[Given entries Boundary: Start]

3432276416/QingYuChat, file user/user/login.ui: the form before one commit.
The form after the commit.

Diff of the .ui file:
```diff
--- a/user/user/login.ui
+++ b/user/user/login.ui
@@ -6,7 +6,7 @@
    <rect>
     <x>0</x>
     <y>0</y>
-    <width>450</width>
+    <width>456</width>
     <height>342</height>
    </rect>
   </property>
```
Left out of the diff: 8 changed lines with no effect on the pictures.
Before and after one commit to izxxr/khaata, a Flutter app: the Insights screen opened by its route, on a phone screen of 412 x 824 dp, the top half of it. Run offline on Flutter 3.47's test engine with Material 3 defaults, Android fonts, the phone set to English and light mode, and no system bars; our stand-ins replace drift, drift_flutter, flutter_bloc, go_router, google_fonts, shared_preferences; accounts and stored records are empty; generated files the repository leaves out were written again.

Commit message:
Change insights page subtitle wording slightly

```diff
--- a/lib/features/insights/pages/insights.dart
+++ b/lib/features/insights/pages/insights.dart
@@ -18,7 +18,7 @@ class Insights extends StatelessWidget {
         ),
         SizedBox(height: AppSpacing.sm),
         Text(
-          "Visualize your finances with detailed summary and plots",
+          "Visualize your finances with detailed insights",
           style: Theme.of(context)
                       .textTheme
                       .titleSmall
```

[Given entries Boundary: End]

[Task statement]
Please return the data above in full, without altering a single line.

[Exercise answer]
3432276416/QingYuChat, file user/user/login.ui: the form before one commit.
The form after the commit.

Diff of the .ui file:
```diff
--- a/user/user/login.ui
+++ b/user/user/login.ui
@@ -6,7 +6,7 @@
    <rect>
     <x>0</x>
     <y>0</y>
-    <width>450</width>
+    <width>456</width>
     <height>342</height>
    </rect>
   </property>
```
Left out of the diff: 8 changed lines with no effect on the pictures.
Before and after one commit to izxxr/khaata, a Flutter app: the Insights screen opened by its route, on a phone screen of 412 x 824 dp, the top half of it. Run offline on Flutter 3.47's test engine with Material 3 defaults, Android fonts, the phone set to English and light mode, and no system bars; our stand-ins replace drift, drift_flutter, flutter_bloc, go_router, google_fonts, shared_preferences; accounts and stored records are empty; generated files the repository leaves out were written again.

Commit message:
Change insights page subtitle wording slightly

```diff
--- a/lib/features/insights/pages/insights.dart
+++ b/lib/features/insights/pages/insights.dart
@@ -18,7 +18,7 @@ class Insights extends StatelessWidget {
         ),
         SizedBox(height: AppSpacing.sm),
         Text(
-          "Visualize your finances with detailed summary and plots",
+          "Visualize your finances with detailed insights",
           style: Theme.of(context)
                       .textTheme
                       .titleSmall
```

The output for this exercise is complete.